Segment Start: Material supplied

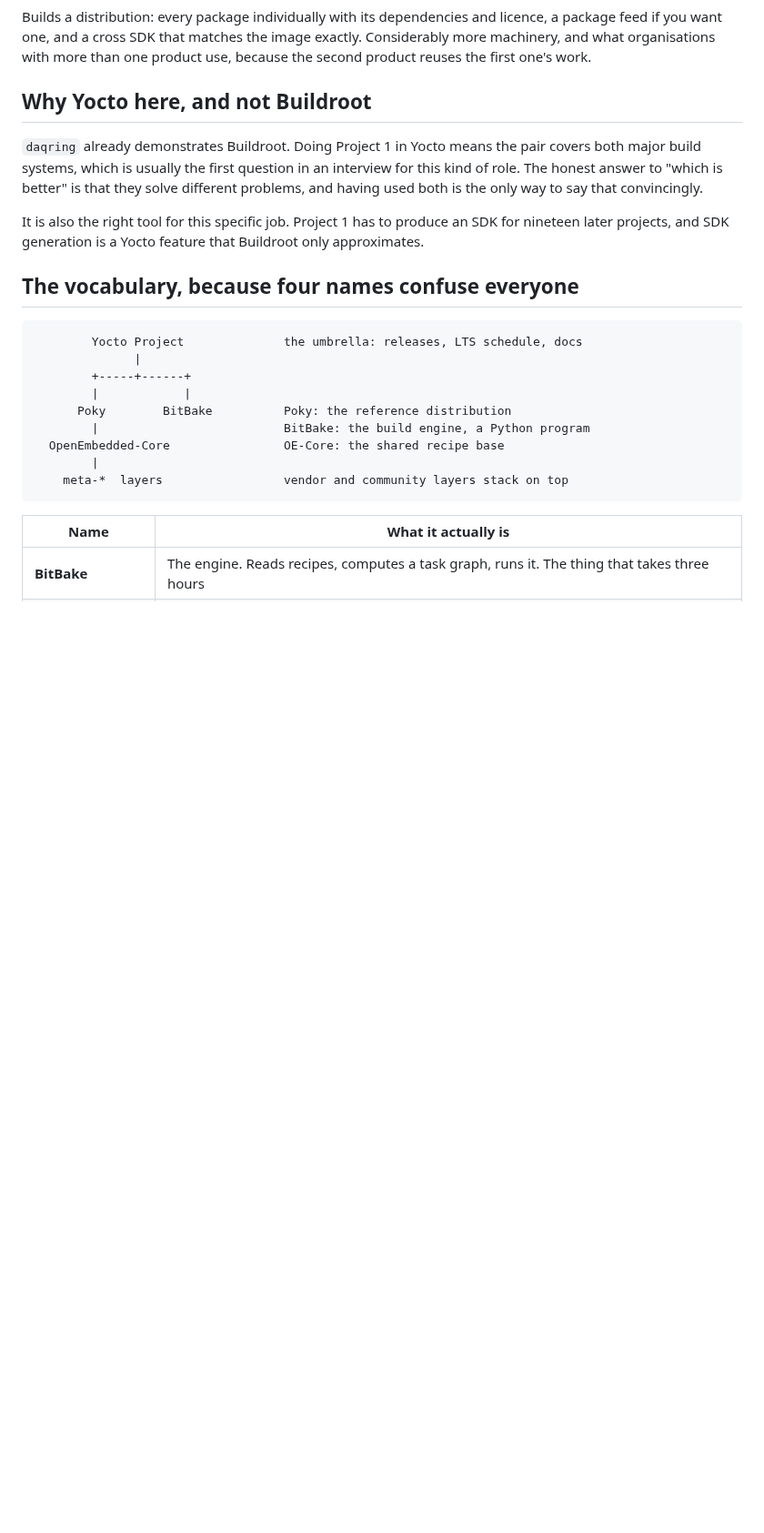
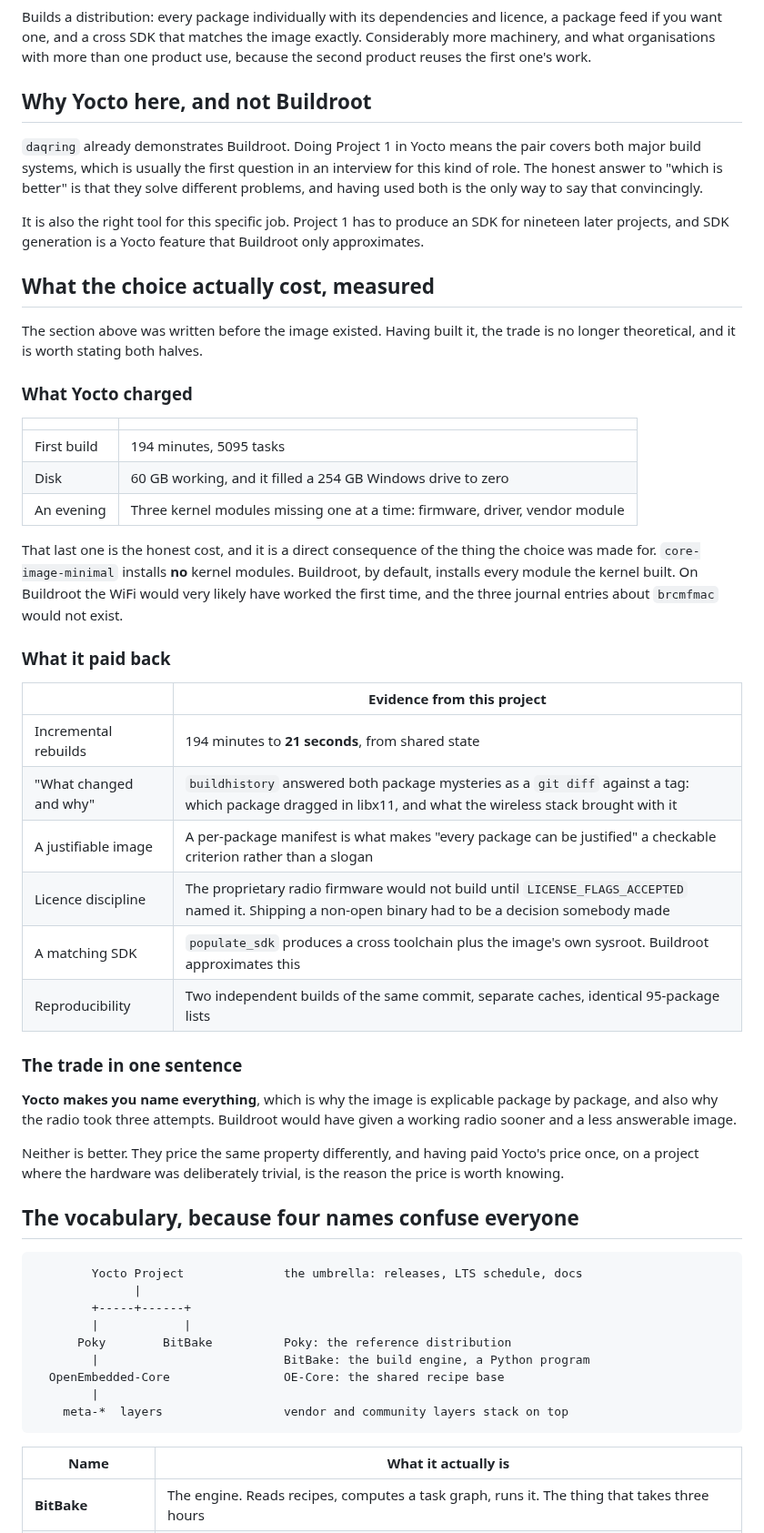
Before and after one commit to ambrosiobing/embedded-linux, a Markdown page: walkthrough/02-build-systems.md, the part around the change. Shown at 91% size. Rendered like a GitHub page; blank space fills up the shorter version.

```diff
--- a/walkthrough/02-build-systems.md
+++ b/walkthrough/02-build-systems.md
@@ -54,6 +54,46 @@ to say that convincingly.
 It is also the right tool for this specific job. Project 1 has to produce an
 SDK for nineteen later projects, and SDK generation is a Yocto feature that
 Buildroot only approximates.
+
+## What the choice actually cost, measured
+
+The section above was written before the image existed. Having built it, the
+trade is no longer theoretical, and it is worth stating both halves.
+
+### What Yocto charged
+
+| | |
+|---|---|
+| First build | 194 minutes, 5095 tasks |
+| Disk | 60 GB working, and it filled a 254 GB Windows drive to zero |
+| An evening | Three kernel modules missing one at a time: firmware, driver, vendor module |
+
+That last one is the honest cost, and it is a direct consequence of the
+thing the choice was made for. `core-image-minimal` installs **no** kernel
+modules. Buildroot, by default, installs every module the kernel built. On
+Buildroot the WiFi would very likely have worked the first time, and the
+three journal entries about `brcmfmac` would not exist.
+
+### What it paid back
+
+| | Evidence from this project |
+|---|---|
+| Incremental rebuilds | 194 minutes to **21 seconds**, from shared state |
+| "What changed and why" | `buildhistory` answered both package mysteries as a `git diff` against a tag: which package dragged in libx11, and what the wireless stack brought with it |
+| A justifiable image | A per-package manifest is what makes "every package can be justified" a checkable criterion rather than a slogan |
+| Licence discipline | The proprietary radio firmware would not build until `LICENSE_FLAGS_ACCEPTED` named it. Shipping a non-open binary had to be a decision somebody made |
+| A matching SDK | `populate_sdk` produces a cross toolchain plus the image's own sysroot. Buildroot approximates this |
+| Reproducibility | Two independent builds of the same commit, separate caches, identical 95-package lists |
+
+### The trade in one sentence
+
+**Yocto makes you name everything**, which is why the image is explicable
+package by package, and also why the radio took three attempts. Buildroot
+would have given a working radio sooner and a less answerable image.
+
+Neither is better. They price the same property differently, and having paid
+Yocto's price once, on a project where the hardware was deliberately
+trivial, is the reason the price is worth knowing.
 
 ## The vocabulary, because four names confuse everyone
 
```
Also changed, not shown: walkthrough/DECISIONS.md (+18 -3 lines).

Segment End: Material supplied

__Your objective__
The expected answer is the complete set of entries, copied verbatim, with no pictures.

__Exercise result__
Before and after one commit to ambrosiobing/embedded-linux, a Markdown page: walkthrough/02-build-systems.md, the part around the change. Shown at 91% size. Rendered like a GitHub page; blank space fills up the shorter version.

```diff
--- a/walkthrough/02-build-systems.md
+++ b/walkthrough/02-build-systems.md
@@ -54,6 +54,46 @@ to say that convincingly.
 It is also the right tool for this specific job. Project 1 has to produce an
 SDK for nineteen later projects, and SDK generation is a Yocto feature that
 Buildroot only approximates.
+
+## What the choice actually cost, measured
+
+The section above was written before the image existed. Having built it, the
+trade is no longer theoretical, and it is worth stating both halves.
+
+### What Yocto charged
+
+| | |
+|---|---|
+| First build | 194 minutes, 5095 tasks |
+| Disk | 60 GB working, and it filled a 254 GB Windows drive to zero |
+| An evening | Three kernel modules missing one at a time: firmware, driver, vendor module |
+
+That last one is the honest cost, and it is a direct consequence of the
+thing the choice was made for. `core-image-minimal` installs **no** kernel
+modules. Buildroot, by default, installs every module the kernel built. On
+Buildroot the WiFi would very likely have worked the first time, and the
+three journal entries about `brcmfmac` would not exist.
+
+### What it paid back
+
+| | Evidence from this project |
+|---|---|
+| Incremental rebuilds | 194 minutes to **21 seconds**, from shared state |
+| "What changed and why" | `buildhistory` answered both package mysteries as a `git diff` against a tag: which package dragged in libx11, and what the wireless stack brought with it |
+| A justifiable image | A per-package manifest is what makes "every package can be justified" a checkable criterion rather than a slogan |
+| Licence discipline | The proprietary radio firmware would not build until `LICENSE_FLAGS_ACCEPTED` named it. Shipping a non-open binary had to be a decision somebody made |
+| A matching SDK | `populate_sdk` produces a cross toolchain plus the image's own sysroot. Buildroot approximates this |
+| Reproducibility | Two independent builds of the same commit, separate caches, identical 95-package lists |
+
+### The trade in one sentence
+
+**Yocto makes you name everything**, which is why the image is explicable
+package by package, and also why the radio took three attempts. Buildroot
+would have given a working radio sooner and a less answerable image.
+
+Neither is better. They price the same property differently, and having paid
+Yocto's price once, on a project where the hardware was deliberately
+trivial, is the reason the price is worth knowing.
 
 ## The vocabulary, because four names confuse everyone
 
```
Also changed, not shown: walkthrough/DECISIONS.md (+18 -3 lines).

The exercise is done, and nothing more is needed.